4 in 5 Americans Are Ignoring Buffett's Warning

Don't be one of them.

Jun 12, 2015 at 5:01PM

Admitting fear is difficult.

So you can imagine how shocked I was to find out Warren Buffett recently told a select number of investors about the cutting-edge technology that's keeping him awake at night.

This past May, The Motley Fool sent 8 of its best stock analysts to Omaha, Nebraska to attend the Berkshire Hathaway annual shareholder meeting. CEO Warren Buffett and Vice Chairman Charlie Munger fielded questions for nearly 6 hours.
The catch was: Attendees weren't allowed to record any of it. No audio. No video. 

Our team of analysts wrote down every single word Buffett and Munger uttered. Over 16,000 words. But only two words stood out to me as I read the detailed transcript of the event: "Real threat."

That's how Buffett responded when asked about this emerging market that is already expected to be worth more than $2 trillion in the U.S. alone. Google has already put some of its best engineers behind the technology powering this trend. 
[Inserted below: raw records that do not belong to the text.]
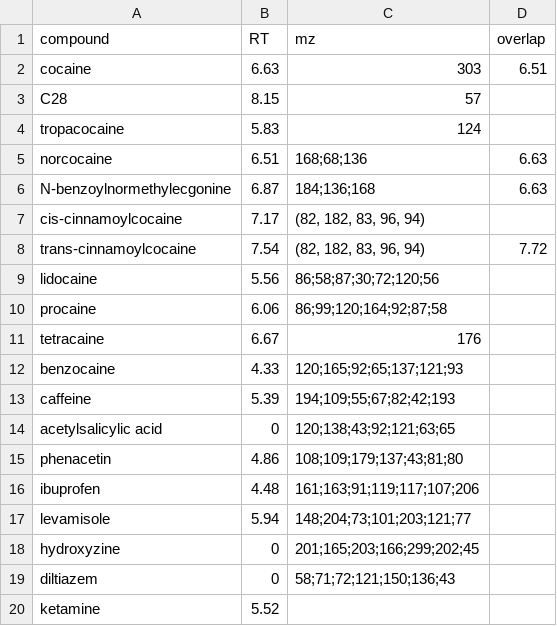
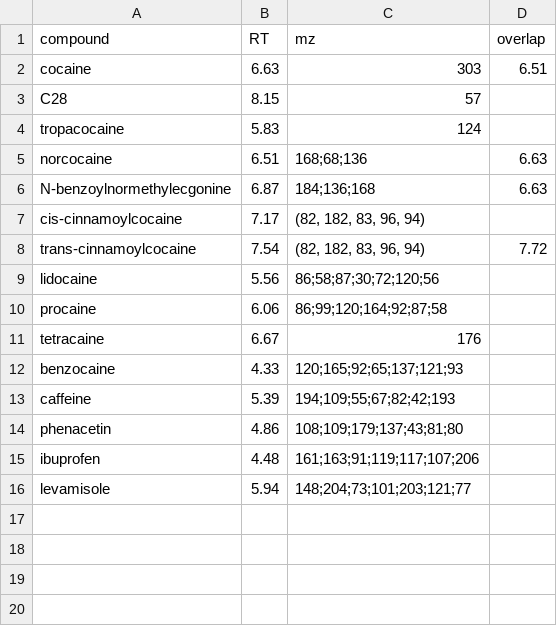
Before and after one commit to SteinOv/DrugImpurityAnalysis.jl, a CSV file: compounds.csv, drawn as a sheet; the diff names each change by its address in the sheet, - before the commit and + after, or states it on an @@ line.

Commit message:
Cleaned up compounds.csv

```diff
--- a/compounds.csv
+++ b/compounds.csv
-row 14: acetylsalicylic acid | 0 | 120;138;43;92;121;63;65
-row 18: hydroxyzine | 0 | 201;165;203;166;299;202;45
-row 19: diltiazem | 0 | 58;71;72;121;150;136;43
-row 20: ketamine | 5.52
```
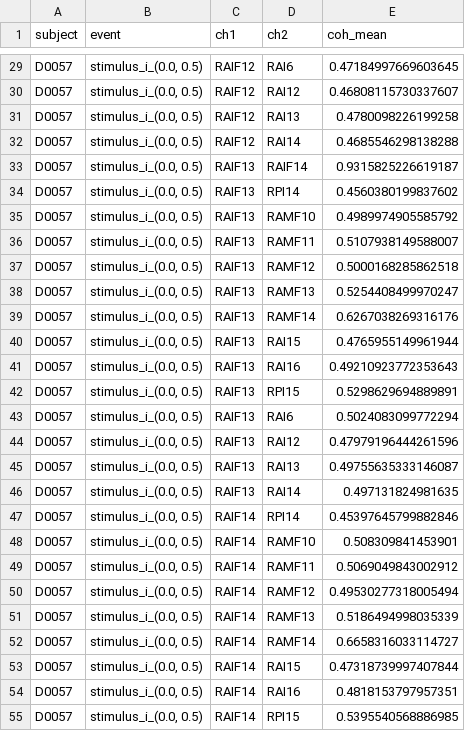
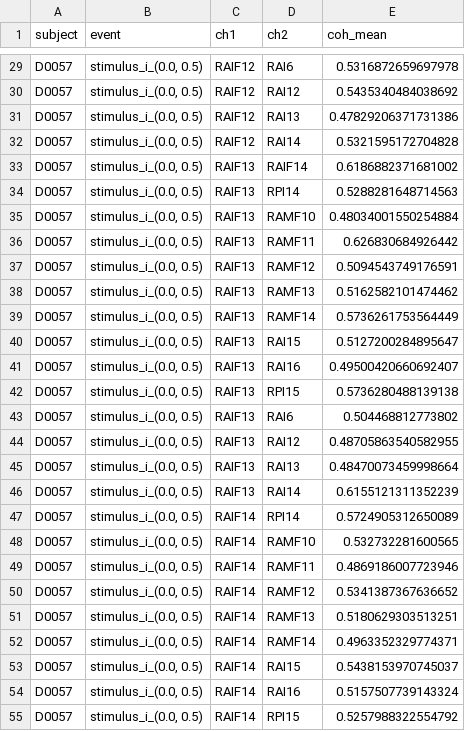
Before and after one commit to coganlab/GlobalLocal, a CSV file: src/analysis/pac/coh_timewindow/coherence_D0057_lpfc_stimulus_i_(0.0, 0.5)_summary.csv, drawn as a sheet; only a part is shown, gaps mark what is left out; the diff covers the shown part only; the diff names each change by its address in the sheet, - before the commit and + after, or states it on an @@ line.

```diff
--- a/src/analysis/pac/coh_timewindow/coherence_D0057_lpfc_stimulus_i_(0.0, 0.5)_summary.csv
+++ b/src/analysis/pac/coh_timewindow/coherence_D0057_lpfc_stimulus_i_(0.0, 0.5)_summary.csv
-E29 (coh_mean): 0.47184997669603645
+E29 (coh_mean): 0.5316872659697978
-E30 (coh_mean): 0.46808115730337607
+E30 (coh_mean): 0.5435340484038692
-E31 (coh_mean): 0.4780098226199258
+E31 (coh_mean): 0.47829206371731386
-E32 (coh_mean): 0.4685546298138288
+E32 (coh_mean): 0.5321595172704828
-E33 (coh_mean): 0.9315825226619187
+E33 (coh_mean): 0.6186882371681002
-E34 (coh_mean): 0.4560380199837602
+E34 (coh_mean): 0.5288281648714563
-E35 (coh_mean): 0.4989974905585792
+E35 (coh_mean): 0.48034001550254884
-E36 (coh_mean): 0.5107938149588007
+E36 (coh_mean): 0.626830684926442
-E37 (coh_mean): 0.5000168285862518
+E37 (coh_mean): 0.5094543749176591
-E38 (coh_mean): 0.5254408499970247
+E38 (coh_mean): 0.5162582101474462
-E39 (coh_mean): 0.6267038269316176
+E39 (coh_mean): 0.5736261753564449
-E40 (coh_mean): 0.4765955149961944
+E40 (coh_mean): 0.5127200284895647
-E41 (coh_mean): 0.49210923772353643
+E41 (coh_mean): 0.49500420660692407
-E42 (coh_mean): 0.5298629694889891
+E42 (coh_mean): 0.5736280488139138
-E43 (coh_mean): 0.5024083099772294
+E43 (coh_mean): 0.504468812773802
-E44 (coh_mean): 0.47979196444261596
+E44 (coh_mean): 0.48705863540582955
-E45 (coh_mean): 0.49755635333146087
+E45 (coh_mean): 0.48470073459998664
-E46 (coh_mean): 0.497131824981635
+E46 (coh_mean): 0.6155121311352239
-E47 (coh_mean): 0.45397645799882846
+E47 (coh_mean): 0.5724905312650089
-E48 (coh_mean): 0.508309841453901
+E48 (coh_mean): 0.532732281600565
-E49 (coh_mean): 0.5069049843002912
+E49 (coh_mean): 0.4869186007723946
-E50 (coh_mean): 0.49530277318005494
+E50 (coh_mean): 0.5341387367636652
-E51 (coh_mean): 0.5186494998035339
+E51 (coh_mean): 0.5180629303513251
-E52 (coh_mean): 0.6658316033114727
+E52 (coh_mean): 0.4963352329774371
-E53 (coh_mean): 0.47318739997407844
+E53 (coh_mean): 0.5438153970745037
-E54 (coh_mean): 0.4818153797957351
+E54 (coh_mean): 0.5157507739143324
-E55 (coh_mean): 0.5395540568886985
+E55 (coh_mean): 0.5257988322554792
```
Also changed, not shown: 109 edited cells elsewhere in this file, src/analysis/pac/coh_timewindow/coherence_D0057_lpfc_stimulus_c_(0.0, 0.5)_summary.csv, src/analysis/pac/perpair_results.csv, 36 other files.
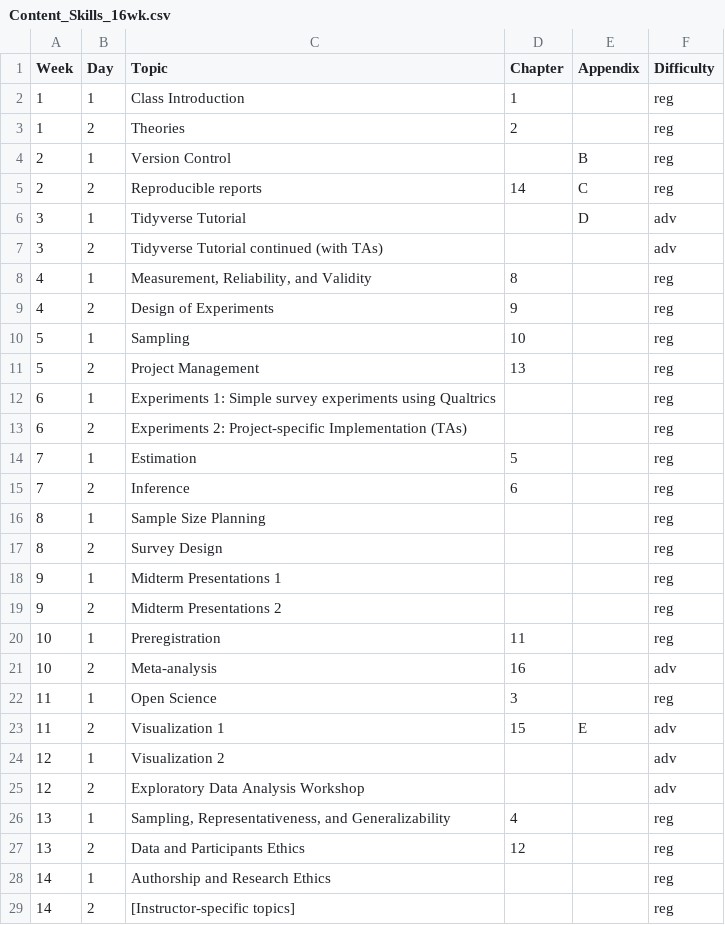
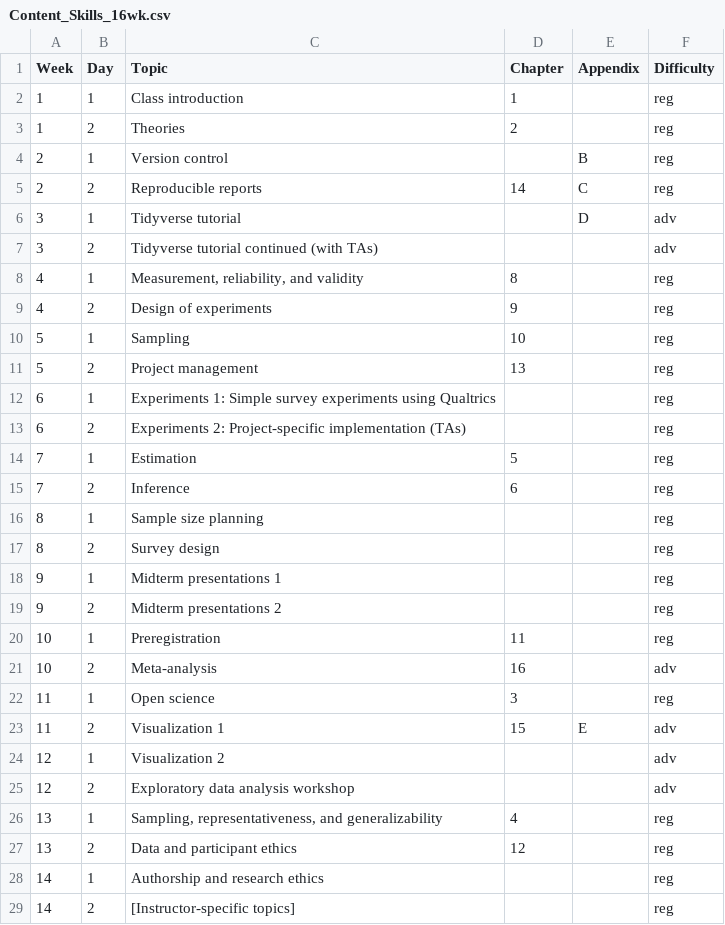
Before and after one commit to langcog/experimentology, a CSV file: data/instructor_guide/Content_Skills_16wk.csv, drawn as a sheet; only a part is shown; the diff covers the shown part only.

```diff
--- a/data/instructor_guide/Content_Skills_16wk.csv
+++ b/data/instructor_guide/Content_Skills_16wk.csv
@@ -1,9 +1,9 @@
 Week,Day,Topic,Chapter,Appendix,Difficulty
-1,1,Class Introduction ,1,,reg
+1,1,Class introduction ,1,,reg
 1,2,Theories,2,,reg
-2,1,Version Control,,B,reg
+2,1,Version control,,B,reg
 2,2,Reproducible reports,14,C,reg
-3,1,Tidyverse Tutorial,,D,adv
-3,2,Tidyverse Tutorial continued (with TAs),,,adv
-4,1,"Measurement, Reliability, and Validity ",8,,reg
-4,2,Design of Experiments,9,,reg
+3,1,Tidyverse tutorial,,D,adv
+3,2,Tidyverse tutorial continued (with TAs),,,adv
+4,1,"Measurement, reliability, and validity ",8,,reg
+4,2,Design of experiments,9,,reg
@@ -11,19 +11,19 @@
-5,2,Project Management ,13,,reg
+5,2,Project management ,13,,reg
 6,1,Experiments 1: Simple survey experiments using Qualtrics,,,reg
-6,2,Experiments 2: Project-specific Implementation (TAs),,,reg
+6,2,Experiments 2: Project-specific implementation (TAs),,,reg
 7,1,Estimation,5,,reg
 7,2,Inference,6,,reg
-8,1,Sample Size Planning,,,reg
-8,2,Survey Design,,,reg
-9,1,Midterm Presentations 1,,,reg
-9,2,Midterm Presentations 2,,,reg
+8,1,Sample size planning,,,reg
+8,2,Survey design,,,reg
+9,1,Midterm presentations 1,,,reg
+9,2,Midterm presentations 2,,,reg
 10,1,Preregistration,11,,reg
 10,2,Meta-analysis,16,,adv
-11,1,Open Science,3,,reg
+11,1,Open science,3,,reg
 11,2,Visualization 1,15,E,adv
 12,1,Visualization 2,,,adv
-12,2,Exploratory Data Analysis Workshop,,,adv
-13,1,"Sampling, Representativeness, and Generalizability",4,,reg
-13,2,Data and Participants Ethics,12,,reg
-14,1,Authorship and Research Ethics,,,reg
+12,2,Exploratory data analysis workshop,,,adv
+13,1,"Sampling, representativeness, and generalizability",4,,reg
+13,2,Data and participant ethics,12,,reg
+14,1,Authorship and research ethics,,,reg
 14,2,[Instructor-specific topics],,,reg
```
Also changed, not shown: 4 edited cells elsewhere in this file, data/instructor_guide/Content_10wk.csv, data/instructor_guide/Content_16wk.csv, 40 other files.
The amazing thing is, while Buffett may be nervous, the rest of us can invest in this new industry BEFORE the old money realizes what hit them.

KPMG advises we're "on the cusp of revolutionary change" coming much "sooner than you think."

Even one legendary MIT professor had to recant his position that the technology was "beyond the capability of computer science." (He recently confessed to The Wall Street Journal that he's now a believer and amazed "how quickly this technology caught on.")

Yet according to one J.D. Power and Associates survey, only 1 in 5 Americans are even interested in this technology, much less ready to invest in it. Needless to say, you haven't missed your window of opportunity. 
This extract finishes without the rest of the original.